The answer must be every line from the entries below that includes "absolute".

Record extracts Block Start

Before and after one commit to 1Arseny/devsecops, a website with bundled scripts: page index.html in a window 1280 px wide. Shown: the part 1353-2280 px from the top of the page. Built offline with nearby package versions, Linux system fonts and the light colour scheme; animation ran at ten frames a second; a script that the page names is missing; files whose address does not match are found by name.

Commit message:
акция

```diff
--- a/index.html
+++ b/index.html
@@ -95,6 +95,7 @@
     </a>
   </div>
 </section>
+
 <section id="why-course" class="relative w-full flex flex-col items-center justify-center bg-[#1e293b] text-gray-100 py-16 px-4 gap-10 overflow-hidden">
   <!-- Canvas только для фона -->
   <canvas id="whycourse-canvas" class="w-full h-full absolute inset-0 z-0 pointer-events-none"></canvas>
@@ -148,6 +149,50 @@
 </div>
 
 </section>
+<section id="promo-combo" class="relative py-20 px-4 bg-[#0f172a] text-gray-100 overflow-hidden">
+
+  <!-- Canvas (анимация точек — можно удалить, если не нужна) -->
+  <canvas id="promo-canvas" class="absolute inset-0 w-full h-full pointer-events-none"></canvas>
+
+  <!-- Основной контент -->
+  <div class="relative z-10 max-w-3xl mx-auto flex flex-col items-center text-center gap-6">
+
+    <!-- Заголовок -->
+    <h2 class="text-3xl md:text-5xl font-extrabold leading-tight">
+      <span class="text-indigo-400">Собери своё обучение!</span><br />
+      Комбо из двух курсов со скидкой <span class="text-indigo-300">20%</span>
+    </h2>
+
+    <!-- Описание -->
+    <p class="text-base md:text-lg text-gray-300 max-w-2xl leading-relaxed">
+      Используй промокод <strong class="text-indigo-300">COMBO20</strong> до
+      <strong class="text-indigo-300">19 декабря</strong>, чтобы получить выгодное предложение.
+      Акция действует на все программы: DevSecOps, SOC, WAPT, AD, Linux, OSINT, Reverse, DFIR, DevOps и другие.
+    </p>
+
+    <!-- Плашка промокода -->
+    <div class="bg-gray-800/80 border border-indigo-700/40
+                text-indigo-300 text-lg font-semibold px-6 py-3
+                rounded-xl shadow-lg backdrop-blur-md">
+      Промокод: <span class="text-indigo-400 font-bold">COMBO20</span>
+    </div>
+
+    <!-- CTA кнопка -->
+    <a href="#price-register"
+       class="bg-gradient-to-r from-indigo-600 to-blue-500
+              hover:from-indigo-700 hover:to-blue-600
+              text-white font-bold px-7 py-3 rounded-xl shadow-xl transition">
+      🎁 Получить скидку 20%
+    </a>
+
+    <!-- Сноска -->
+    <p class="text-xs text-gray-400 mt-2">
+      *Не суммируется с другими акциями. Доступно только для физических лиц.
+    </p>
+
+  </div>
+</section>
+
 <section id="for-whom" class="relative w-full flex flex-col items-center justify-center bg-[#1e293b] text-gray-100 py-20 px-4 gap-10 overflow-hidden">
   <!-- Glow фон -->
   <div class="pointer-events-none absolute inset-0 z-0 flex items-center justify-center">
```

Record extracts Block End

### Task answer:
   <canvas id="whycourse-canvas" class="w-full h-full absolute inset-0 z-0 pointer-events-none"></canvas>
+  <canvas id="promo-canvas" class="absolute inset-0 w-full h-full pointer-events-none"></canvas>
   <div class="pointer-events-none absolute inset-0 z-0 flex items-center justify-center">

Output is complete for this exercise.